Input data Block Start

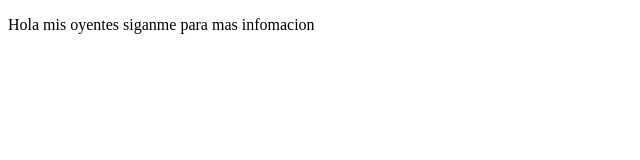
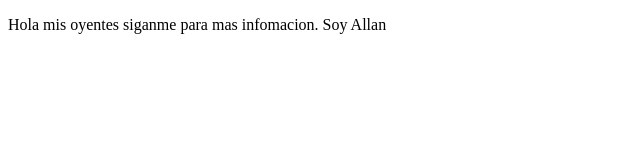
Before and after one commit to AllanMancilla/proyectoDemoCursoPrework, a plain HTML site: page index.html in a window 1280 px wide. Shown: the full height of the page, 0-640 px from the left. Drawn offline with Linux system fonts and the light colour scheme.

```diff
--- a/index.html
+++ b/index.html
@@ -8,7 +8,7 @@
 </head>
 <body>
   <p>
-      Hola mis oyentes siganme para mas infomacion
+      Hola mis oyentes siganme para mas infomacion.  Soy Allan
   </p>
 </body>
 </html>
```
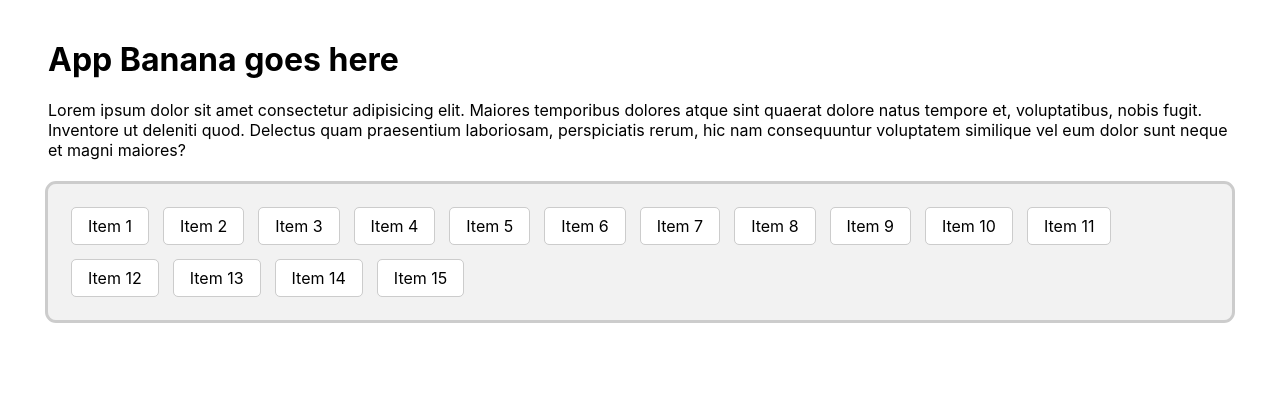
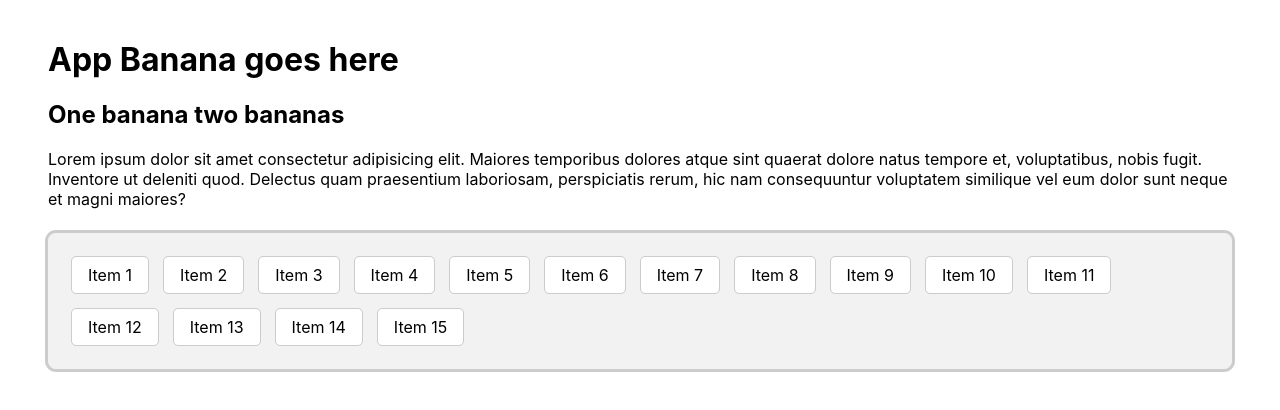
Before and after one commit to vietan0/quizzical-sike, a React (Create React App) app: page / in a window 1280 px wide. Shown: the top 410 px of the page. Built offline with nearby package versions, Linux system fonts and the light colour scheme.

Commit message:
Added h2

```diff
--- a/src/App.js
+++ b/src/App.js
@@ -5,6 +5,7 @@ export default function App() {
 	return (
 		<>
 			<h1>App Banana goes here</h1>
+			<h2>One banana two bananas</h2>
 			<p>
 				Lorem ipsum dolor sit amet consectetur adipisicing elit. Maiores temporibus dolores
 				atque sint quaerat dolore natus tempore et, voluptatibus, nobis fugit. Inventore ut
```
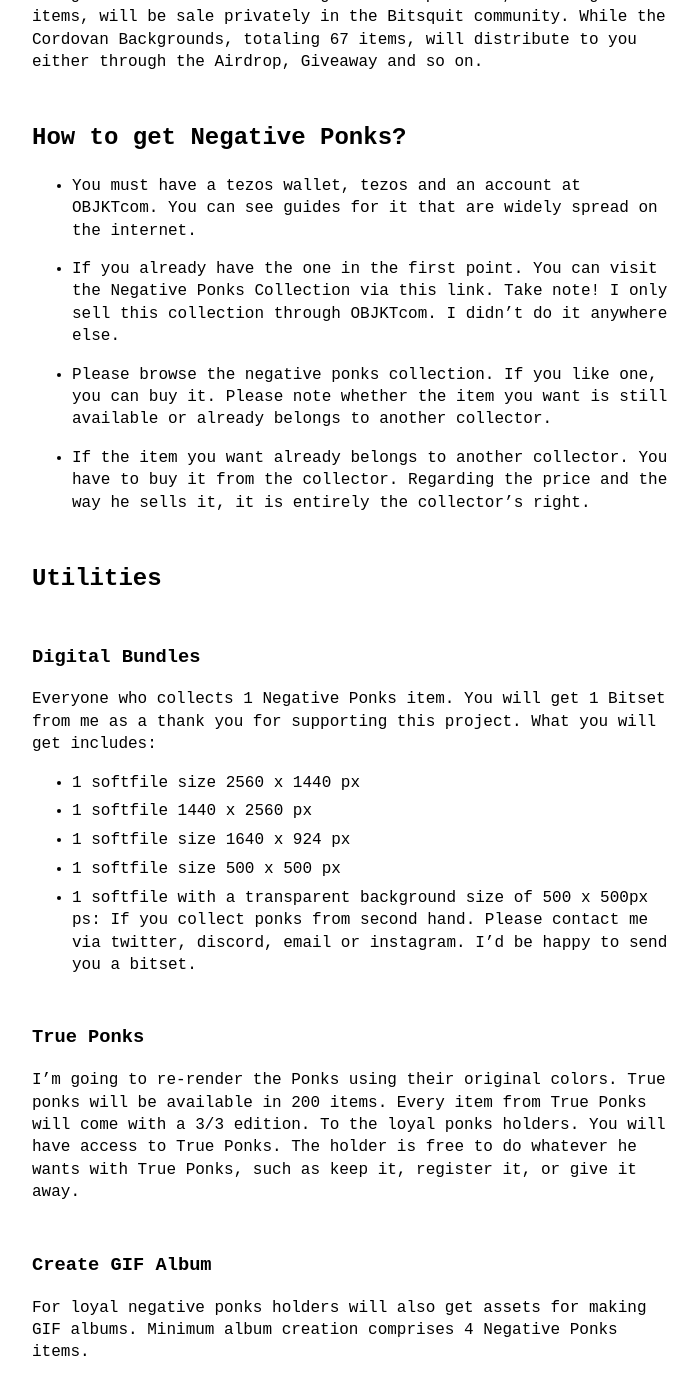
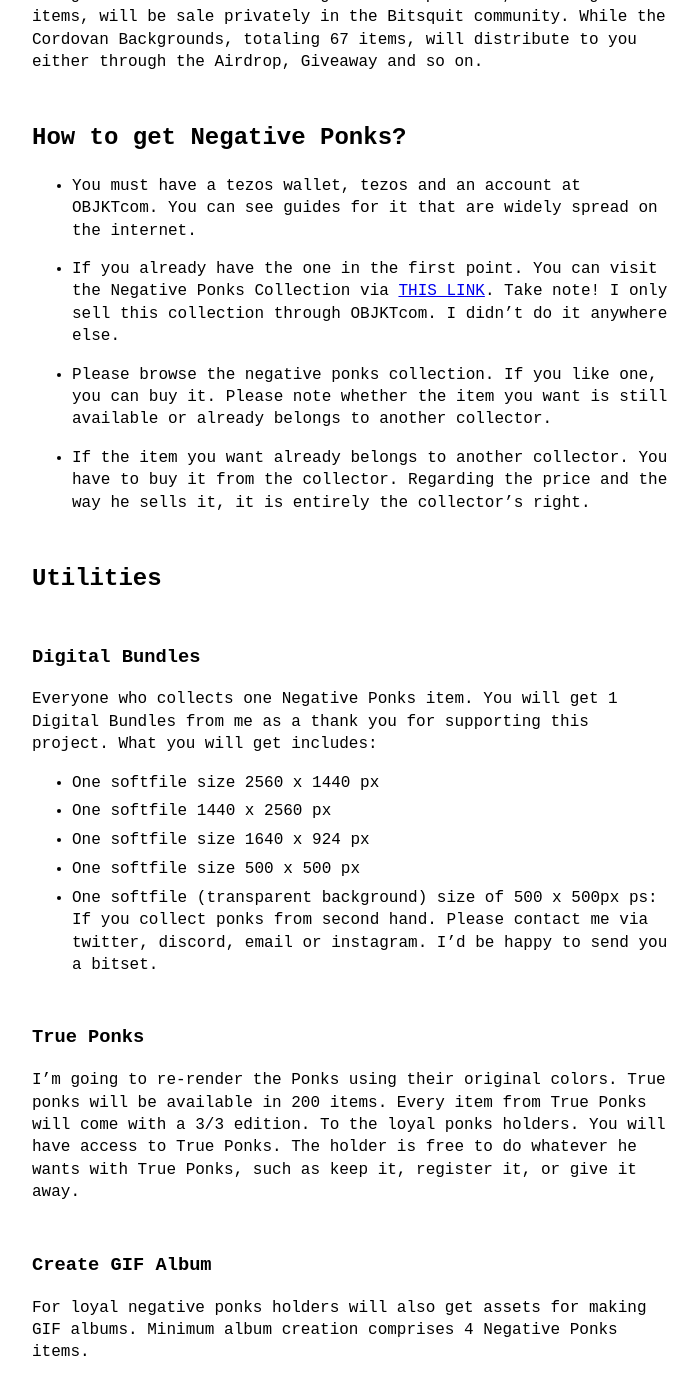
Before and after one commit to bitsquitez/bitsquitez.github.io, a Jekyll site: the page built from _posts/2022-02-25-negative-ponks.md, in a window 1280 px wide and 1400 px high, scrolled down 811 px. Shown: the top 1395 px of the window, without its empty margins (288-986 px from the left). Built offline with Jekyll 4.4.1, drawn with Linux system fonts in a browser that asks for light colours.

Commit message:
Update 2022-02-25-negative-ponks.md

```diff
--- a/_posts/2022-02-25-negative-ponks.md
+++ b/_posts/2022-02-25-negative-ponks.md
@@ -15,7 +15,7 @@
 
 - You must have a tezos wallet, tezos and an account at OBJKTcom. You can see guides for it that are widely spread on the internet.
 
-- If you already have the one in the first point. You can visit the Negative Ponks Collection via this link. Take note! I only sell this collection through OBJKTcom. I didn’t do it anywhere else.
+- If you already have the one in the first point. You can visit the Negative Ponks Collection via [THIS LINK](https://objkt.com/collection/KT1PkDf1SLCtuDMshCzENEsNCFWXK7Ai6ujE). Take note! I only sell this collection through OBJKTcom. I didn’t do it anywhere else.
 
 - Please browse the negative ponks collection. If you like one, you can buy it. Please note whether the item you want is still available or already belongs to another collector.
 
@@ -25,12 +25,12 @@
 
 <h3>Digital Bundles</h3>
 
-Everyone who collects 1 Negative Ponks item. You will get 1 Bitset from me as a thank you for supporting this project. What you will get includes:
-- 1 softfile size 2560 x 1440 px
-- 1 softfile 1440 x 2560 px
-- 1 softfile size 1640 x 924 px
-- 1 softfile size 500 x 500 px
-- 1 softfile with a transparent background size of 500 x 500px
+Everyone who collects one Negative Ponks item. You will get 1 Digital Bundles from me as a thank you for supporting this project. What you will get includes:
+- One softfile size 2560 x 1440 px
+- One softfile 1440 x 2560 px
+- One softfile size 1640 x 924 px
+- One softfile size 500 x 500 px
+- One softfile (transparent background) size of 500 x 500px
 ps: If you collect ponks from second hand. Please contact me via twitter, discord, email or instagram. I’d be happy to send you a bitset.
 
 <h3>True Ponks</h3>
```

Input data Block End

Aim of the task
What is needed is every line of the records that contains the word "Hola".

Written answer
-      Hola mis oyentes siganme para mas infomacion
+      Hola mis oyentes siganme para mas infomacion.  Soy Allan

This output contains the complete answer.